Using the categories developed by the Carnegie Classifications of Institutions of Higher Education—which provide a framework for comparing diverse places of learning in the United States—we know more about what is going on at research-focused, doctoral universities than about the thousands of smaller, four-year institutions. Forty-two doctoral universities in the “high” and “very high” research activity categories provided data for this year’s survey; only 16 baccalaureate colleges and 20 institutions in the other Carnegie categories responded (Fig. 2). Sixty-one percent of responses came from programs that offered graduate-level courses in history, although those institutions are in the minority across higher education overall. There were no responses from two-year colleges, and only one from a Canadian institution.
This smaller yield is likely due to a combination of factors that include lean staffing levels, difficulty accessing institutional data (especially at smaller departments), the perennial challenges of outreach to contacts at many two-year colleges, and other barriers to marketing the AHA’s survey to those individuals who could provide the most specific and illuminating answers. These limitations suggest that the AHA needs to do a better job recruiting responses from a wider range of institutions, even in the current environment of labor shortages and staff overwork. Broadening the survey’s reach could illuminate patterns that would assist history departments and history faculty across higher education.

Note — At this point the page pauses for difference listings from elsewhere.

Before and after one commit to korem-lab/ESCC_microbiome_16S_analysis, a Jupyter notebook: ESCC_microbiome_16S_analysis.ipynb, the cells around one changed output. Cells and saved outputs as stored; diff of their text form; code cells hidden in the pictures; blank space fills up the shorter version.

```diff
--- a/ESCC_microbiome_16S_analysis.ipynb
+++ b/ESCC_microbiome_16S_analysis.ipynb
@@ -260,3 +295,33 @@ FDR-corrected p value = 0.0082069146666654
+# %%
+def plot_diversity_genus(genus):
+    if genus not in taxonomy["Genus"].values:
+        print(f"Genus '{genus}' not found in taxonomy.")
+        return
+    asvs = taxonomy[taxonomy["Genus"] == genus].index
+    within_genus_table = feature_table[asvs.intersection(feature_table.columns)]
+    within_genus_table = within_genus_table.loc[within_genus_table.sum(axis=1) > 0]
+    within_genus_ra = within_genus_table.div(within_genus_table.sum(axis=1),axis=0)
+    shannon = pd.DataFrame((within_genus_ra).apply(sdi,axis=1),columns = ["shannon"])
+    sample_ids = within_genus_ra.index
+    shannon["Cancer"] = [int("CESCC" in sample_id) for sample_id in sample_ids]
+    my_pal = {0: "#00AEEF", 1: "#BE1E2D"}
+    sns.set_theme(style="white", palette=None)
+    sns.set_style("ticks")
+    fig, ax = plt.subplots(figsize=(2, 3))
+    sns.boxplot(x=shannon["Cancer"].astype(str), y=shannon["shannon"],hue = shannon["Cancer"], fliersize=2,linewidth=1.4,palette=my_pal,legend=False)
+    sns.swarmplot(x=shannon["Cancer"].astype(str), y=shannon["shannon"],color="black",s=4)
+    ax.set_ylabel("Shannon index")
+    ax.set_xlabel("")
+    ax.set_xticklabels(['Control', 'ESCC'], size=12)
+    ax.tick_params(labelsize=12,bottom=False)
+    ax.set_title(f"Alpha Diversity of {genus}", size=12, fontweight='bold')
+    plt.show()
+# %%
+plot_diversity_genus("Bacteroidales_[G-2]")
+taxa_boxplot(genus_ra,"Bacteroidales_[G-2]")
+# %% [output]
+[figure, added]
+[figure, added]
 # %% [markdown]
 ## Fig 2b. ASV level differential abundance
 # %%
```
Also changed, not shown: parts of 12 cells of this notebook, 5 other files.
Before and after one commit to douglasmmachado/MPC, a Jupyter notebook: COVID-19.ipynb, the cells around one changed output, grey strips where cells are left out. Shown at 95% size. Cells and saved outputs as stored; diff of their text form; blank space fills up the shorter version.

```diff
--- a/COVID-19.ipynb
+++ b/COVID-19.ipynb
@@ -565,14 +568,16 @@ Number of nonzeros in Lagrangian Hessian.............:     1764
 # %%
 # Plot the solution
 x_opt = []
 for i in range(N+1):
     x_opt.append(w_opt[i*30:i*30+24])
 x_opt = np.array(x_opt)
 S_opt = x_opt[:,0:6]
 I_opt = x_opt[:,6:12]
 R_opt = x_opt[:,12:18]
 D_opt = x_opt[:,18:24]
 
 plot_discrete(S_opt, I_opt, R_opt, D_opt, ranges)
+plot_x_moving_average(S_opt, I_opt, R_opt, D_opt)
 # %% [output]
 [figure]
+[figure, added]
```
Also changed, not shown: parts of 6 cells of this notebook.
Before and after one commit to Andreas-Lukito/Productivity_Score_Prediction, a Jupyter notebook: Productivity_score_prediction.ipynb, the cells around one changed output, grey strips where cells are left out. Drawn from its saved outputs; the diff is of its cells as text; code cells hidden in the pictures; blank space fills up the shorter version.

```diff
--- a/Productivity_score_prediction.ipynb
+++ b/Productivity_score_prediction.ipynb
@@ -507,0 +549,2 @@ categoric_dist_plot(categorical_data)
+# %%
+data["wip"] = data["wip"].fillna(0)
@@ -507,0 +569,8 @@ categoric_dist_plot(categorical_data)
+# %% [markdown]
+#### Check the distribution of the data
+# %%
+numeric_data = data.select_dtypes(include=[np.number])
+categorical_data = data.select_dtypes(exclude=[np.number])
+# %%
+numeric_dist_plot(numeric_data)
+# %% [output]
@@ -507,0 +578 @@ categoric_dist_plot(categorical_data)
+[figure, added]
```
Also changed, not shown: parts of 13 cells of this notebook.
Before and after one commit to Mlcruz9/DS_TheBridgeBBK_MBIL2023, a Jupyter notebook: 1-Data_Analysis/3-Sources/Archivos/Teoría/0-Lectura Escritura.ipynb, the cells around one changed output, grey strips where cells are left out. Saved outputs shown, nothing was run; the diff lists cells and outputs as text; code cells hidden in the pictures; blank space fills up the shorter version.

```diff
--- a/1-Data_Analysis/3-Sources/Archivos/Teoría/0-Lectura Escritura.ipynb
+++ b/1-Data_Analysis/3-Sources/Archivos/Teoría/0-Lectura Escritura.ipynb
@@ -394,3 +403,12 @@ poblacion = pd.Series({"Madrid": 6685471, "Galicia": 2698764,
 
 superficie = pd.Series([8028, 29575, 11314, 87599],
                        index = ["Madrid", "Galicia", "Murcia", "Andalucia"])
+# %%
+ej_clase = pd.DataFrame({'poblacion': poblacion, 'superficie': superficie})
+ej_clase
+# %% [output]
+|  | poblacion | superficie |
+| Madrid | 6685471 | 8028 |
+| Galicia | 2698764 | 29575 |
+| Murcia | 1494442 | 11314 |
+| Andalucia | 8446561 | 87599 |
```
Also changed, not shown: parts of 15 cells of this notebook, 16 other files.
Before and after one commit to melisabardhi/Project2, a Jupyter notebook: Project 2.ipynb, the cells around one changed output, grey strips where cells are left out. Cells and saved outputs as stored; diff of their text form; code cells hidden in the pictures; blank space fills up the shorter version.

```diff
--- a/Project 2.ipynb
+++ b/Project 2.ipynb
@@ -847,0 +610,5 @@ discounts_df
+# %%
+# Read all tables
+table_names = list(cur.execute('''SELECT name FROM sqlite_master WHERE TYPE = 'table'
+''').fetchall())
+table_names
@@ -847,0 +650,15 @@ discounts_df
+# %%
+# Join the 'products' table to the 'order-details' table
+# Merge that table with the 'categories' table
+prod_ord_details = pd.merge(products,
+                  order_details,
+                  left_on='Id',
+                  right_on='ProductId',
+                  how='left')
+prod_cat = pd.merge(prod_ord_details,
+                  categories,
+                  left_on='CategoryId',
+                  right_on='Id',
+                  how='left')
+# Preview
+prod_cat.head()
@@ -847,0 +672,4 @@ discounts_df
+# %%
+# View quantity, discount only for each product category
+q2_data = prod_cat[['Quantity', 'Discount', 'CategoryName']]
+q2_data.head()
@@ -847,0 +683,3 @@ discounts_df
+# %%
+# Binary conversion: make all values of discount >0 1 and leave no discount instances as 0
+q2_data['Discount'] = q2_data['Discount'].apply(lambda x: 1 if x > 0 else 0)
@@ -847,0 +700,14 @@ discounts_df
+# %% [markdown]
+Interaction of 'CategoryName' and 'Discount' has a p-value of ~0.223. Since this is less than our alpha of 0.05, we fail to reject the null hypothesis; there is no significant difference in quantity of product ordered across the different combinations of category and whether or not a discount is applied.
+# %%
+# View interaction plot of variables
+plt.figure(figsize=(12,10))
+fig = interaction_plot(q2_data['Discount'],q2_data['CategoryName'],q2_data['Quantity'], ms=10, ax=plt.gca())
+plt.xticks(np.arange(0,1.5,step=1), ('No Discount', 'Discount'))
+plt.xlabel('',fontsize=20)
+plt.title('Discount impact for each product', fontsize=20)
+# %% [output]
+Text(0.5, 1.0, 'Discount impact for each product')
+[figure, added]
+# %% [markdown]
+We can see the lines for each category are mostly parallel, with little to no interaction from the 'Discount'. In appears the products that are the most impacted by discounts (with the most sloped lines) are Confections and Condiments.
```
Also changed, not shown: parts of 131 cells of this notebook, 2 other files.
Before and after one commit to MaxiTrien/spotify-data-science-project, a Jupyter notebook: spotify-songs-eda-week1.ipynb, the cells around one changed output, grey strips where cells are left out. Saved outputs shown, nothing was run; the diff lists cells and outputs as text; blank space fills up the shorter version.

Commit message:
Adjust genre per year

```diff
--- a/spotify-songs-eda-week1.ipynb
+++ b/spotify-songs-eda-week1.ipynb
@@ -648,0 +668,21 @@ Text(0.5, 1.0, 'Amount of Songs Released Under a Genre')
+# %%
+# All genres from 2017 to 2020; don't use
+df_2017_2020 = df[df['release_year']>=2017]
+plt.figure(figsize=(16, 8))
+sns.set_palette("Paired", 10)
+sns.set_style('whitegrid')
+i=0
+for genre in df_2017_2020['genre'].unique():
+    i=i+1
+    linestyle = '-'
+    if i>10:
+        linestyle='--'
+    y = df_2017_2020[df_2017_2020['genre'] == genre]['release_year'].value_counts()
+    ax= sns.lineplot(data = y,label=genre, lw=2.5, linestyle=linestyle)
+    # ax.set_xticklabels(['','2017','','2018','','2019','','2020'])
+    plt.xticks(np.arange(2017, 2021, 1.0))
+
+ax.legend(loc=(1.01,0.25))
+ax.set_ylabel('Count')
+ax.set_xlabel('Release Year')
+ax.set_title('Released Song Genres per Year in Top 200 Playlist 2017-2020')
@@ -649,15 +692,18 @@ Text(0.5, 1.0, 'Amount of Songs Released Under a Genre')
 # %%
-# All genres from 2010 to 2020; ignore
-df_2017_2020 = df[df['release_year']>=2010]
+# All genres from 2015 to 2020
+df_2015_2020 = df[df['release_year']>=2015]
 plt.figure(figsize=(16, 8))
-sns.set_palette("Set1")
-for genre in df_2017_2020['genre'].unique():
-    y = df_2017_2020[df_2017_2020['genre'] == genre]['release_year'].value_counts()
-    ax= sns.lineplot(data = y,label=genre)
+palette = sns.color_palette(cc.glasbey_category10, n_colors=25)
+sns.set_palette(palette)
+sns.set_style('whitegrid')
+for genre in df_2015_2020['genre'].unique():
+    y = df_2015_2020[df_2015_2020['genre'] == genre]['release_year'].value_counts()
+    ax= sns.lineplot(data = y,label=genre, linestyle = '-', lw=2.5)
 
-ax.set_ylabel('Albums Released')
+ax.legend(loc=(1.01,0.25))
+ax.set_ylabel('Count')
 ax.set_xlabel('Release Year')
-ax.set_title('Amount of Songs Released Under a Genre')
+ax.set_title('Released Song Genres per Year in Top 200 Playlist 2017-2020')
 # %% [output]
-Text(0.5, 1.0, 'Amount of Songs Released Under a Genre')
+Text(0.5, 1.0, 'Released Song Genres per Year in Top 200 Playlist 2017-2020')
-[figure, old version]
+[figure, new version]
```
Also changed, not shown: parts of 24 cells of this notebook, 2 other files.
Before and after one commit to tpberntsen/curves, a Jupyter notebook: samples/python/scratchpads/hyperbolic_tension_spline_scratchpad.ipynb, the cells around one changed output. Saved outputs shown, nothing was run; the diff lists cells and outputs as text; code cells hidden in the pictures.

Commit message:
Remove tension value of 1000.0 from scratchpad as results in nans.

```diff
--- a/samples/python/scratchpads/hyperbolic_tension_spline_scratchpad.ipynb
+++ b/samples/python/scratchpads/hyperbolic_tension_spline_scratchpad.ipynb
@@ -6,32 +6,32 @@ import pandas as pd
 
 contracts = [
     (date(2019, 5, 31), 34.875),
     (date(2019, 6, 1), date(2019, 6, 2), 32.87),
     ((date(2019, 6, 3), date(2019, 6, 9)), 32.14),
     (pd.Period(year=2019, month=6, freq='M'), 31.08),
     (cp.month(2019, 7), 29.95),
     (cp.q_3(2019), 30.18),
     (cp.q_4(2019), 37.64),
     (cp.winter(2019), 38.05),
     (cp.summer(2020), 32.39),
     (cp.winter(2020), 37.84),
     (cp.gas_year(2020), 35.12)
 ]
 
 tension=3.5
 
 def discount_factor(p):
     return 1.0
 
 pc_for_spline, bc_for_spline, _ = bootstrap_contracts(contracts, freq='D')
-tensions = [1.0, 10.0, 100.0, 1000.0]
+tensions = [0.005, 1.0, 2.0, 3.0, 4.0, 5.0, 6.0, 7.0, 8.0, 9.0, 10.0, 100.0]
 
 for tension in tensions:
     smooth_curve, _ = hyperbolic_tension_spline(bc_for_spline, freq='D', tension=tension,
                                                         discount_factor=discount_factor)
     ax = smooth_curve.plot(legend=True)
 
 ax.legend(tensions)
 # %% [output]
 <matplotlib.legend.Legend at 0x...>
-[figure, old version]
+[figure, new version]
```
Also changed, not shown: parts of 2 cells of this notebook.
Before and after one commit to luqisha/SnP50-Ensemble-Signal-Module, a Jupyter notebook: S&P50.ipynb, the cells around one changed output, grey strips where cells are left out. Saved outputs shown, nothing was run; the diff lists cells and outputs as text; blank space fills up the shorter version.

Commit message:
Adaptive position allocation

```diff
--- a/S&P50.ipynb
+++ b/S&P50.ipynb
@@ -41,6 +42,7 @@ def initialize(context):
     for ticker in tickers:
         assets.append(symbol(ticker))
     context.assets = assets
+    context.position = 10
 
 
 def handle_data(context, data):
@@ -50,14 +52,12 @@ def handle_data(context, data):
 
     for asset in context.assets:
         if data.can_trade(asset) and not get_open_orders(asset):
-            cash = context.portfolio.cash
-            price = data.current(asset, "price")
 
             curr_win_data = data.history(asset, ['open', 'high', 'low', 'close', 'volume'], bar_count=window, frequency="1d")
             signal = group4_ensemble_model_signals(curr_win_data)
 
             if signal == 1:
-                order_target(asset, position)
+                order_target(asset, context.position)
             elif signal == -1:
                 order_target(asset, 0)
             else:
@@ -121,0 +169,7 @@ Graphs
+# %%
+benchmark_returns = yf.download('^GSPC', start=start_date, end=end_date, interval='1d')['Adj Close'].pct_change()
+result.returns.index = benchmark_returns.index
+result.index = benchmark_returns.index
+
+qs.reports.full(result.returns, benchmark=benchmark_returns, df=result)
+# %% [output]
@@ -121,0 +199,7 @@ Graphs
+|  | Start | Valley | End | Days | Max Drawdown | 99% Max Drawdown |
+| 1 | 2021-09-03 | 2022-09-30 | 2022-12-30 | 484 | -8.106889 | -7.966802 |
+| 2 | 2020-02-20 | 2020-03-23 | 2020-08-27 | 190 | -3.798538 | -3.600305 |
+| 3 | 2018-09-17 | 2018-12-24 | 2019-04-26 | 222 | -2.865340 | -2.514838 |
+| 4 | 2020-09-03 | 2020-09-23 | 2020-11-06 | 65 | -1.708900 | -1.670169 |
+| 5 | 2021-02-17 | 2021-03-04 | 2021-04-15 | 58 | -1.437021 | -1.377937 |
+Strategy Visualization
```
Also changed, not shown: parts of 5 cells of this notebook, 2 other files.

Going forward, we are working to modify the enrollment questionnaire to increase the amount of basic data it collects, hoping to make it easier for overworked faculty and staff to respond. We will aim for a survey that takes respondents under 10 minutes to complete if they have the numerical data available. We will look for other approaches to gathering the in-depth, qualitative information from departments and historians that help to give texture and meaning to the raw numbers. The new survey will be available in May, as usual. If you are based at an institution that serves college undergraduates, please encourage your academic unit to provide accurate data that we can share with the history community.
The utility of our data depends on the quantity of responses. More complete data will enable us to do the analytical work necessary to engage the essential question, Why are enrollments declining, and how can we think creatively about reversing the trend? We hope to improve our understanding of the dynamics of change in higher education that are reshaping opportunities across our discipline.
Julia Brookins is special projects coordinator at the AHA.
This work is licensed under a Creative Commons Attribution-NonCommercial-NoDerivatives 4.0 International License. Attribution must provide author name, article title, Perspectives on History, date of publication, and a link to this page. This license applies only to the article, not to text or images used here by permission.
Please read our commenting and letters policy before submitting.